### REQUIREMENT
Leave the images aside and copy out the whole listing, exact to the word.

----- DATASET RECORDS -----

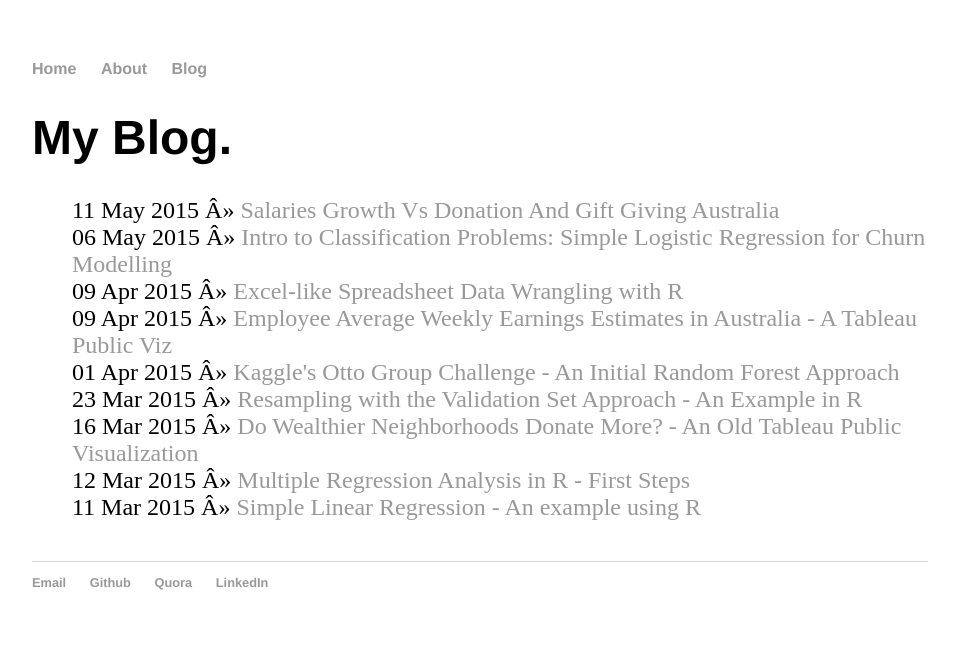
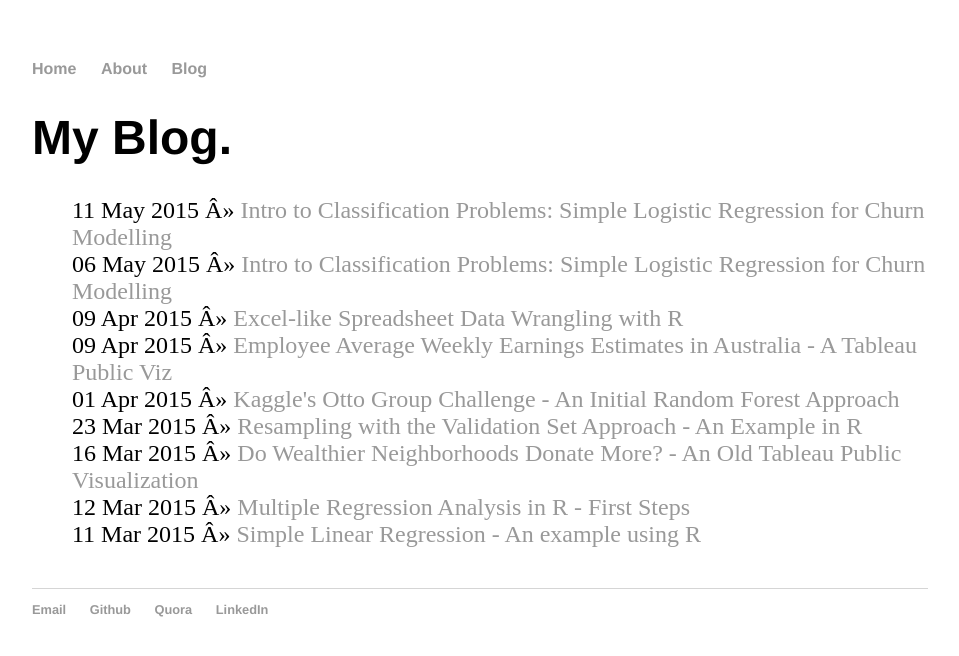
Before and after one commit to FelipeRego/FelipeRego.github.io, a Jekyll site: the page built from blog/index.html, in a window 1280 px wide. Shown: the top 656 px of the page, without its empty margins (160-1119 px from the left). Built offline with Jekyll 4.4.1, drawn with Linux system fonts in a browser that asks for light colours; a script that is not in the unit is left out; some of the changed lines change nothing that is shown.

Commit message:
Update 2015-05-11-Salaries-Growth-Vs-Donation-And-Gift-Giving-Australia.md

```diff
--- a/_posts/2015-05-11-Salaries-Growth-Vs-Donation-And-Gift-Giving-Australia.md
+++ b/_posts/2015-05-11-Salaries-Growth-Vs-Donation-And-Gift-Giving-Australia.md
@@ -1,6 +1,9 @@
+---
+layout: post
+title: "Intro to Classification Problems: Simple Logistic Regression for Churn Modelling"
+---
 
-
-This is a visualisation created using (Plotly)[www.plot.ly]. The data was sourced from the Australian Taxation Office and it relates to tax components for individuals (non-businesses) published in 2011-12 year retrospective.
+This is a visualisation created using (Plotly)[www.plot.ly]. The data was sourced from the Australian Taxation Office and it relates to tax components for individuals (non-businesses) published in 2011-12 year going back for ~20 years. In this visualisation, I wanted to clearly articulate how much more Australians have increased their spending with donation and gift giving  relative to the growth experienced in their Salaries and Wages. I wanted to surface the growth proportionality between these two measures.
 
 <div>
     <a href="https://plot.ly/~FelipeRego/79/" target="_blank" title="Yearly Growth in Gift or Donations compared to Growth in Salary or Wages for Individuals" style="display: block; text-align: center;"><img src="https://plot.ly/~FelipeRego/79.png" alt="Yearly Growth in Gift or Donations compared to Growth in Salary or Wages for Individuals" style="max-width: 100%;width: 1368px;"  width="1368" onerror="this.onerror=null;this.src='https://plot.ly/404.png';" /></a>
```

-----

### EXPECTED OUTPUT
Before and after one commit to FelipeRego/FelipeRego.github.io, a Jekyll site: the page built from blog/index.html, in a window 1280 px wide. Shown: the top 656 px of the page, without its empty margins (160-1119 px from the left). Built offline with Jekyll 4.4.1, drawn with Linux system fonts in a browser that asks for light colours; a script that is not in the unit is left out; some of the changed lines change nothing that is shown.

Commit message:
Update 2015-05-11-Salaries-Growth-Vs-Donation-And-Gift-Giving-Australia.md

```diff
--- a/_posts/2015-05-11-Salaries-Growth-Vs-Donation-And-Gift-Giving-Australia.md
+++ b/_posts/2015-05-11-Salaries-Growth-Vs-Donation-And-Gift-Giving-Australia.md
@@ -1,6 +1,9 @@
+---
+layout: post
+title: "Intro to Classification Problems: Simple Logistic Regression for Churn Modelling"
+---
 
-
-This is a visualisation created using (Plotly)[www.plot.ly]. The data was sourced from the Australian Taxation Office and it relates to tax components for individuals (non-businesses) published in 2011-12 year retrospective.
+This is a visualisation created using (Plotly)[www.plot.ly]. The data was sourced from the Australian Taxation Office and it relates to tax components for individuals (non-businesses) published in 2011-12 year going back for ~20 years. In this visualisation, I wanted to clearly articulate how much more Australians have increased their spending with donation and gift giving  relative to the growth experienced in their Salaries and Wages. I wanted to surface the growth proportionality between these two measures.
 
 <div>
     <a href="https://plot.ly/~FelipeRego/79/" target="_blank" title="Yearly Growth in Gift or Donations compared to Growth in Salary or Wages for Individuals" style="display: block; text-align: center;"><img src="https://plot.ly/~FelipeRego/79.png" alt="Yearly Growth in Gift or Donations compared to Growth in Salary or Wages for Individuals" style="max-width: 100%;width: 1368px;"  width="1368" onerror="this.onerror=null;this.src='https://plot.ly/404.png';" /></a>
```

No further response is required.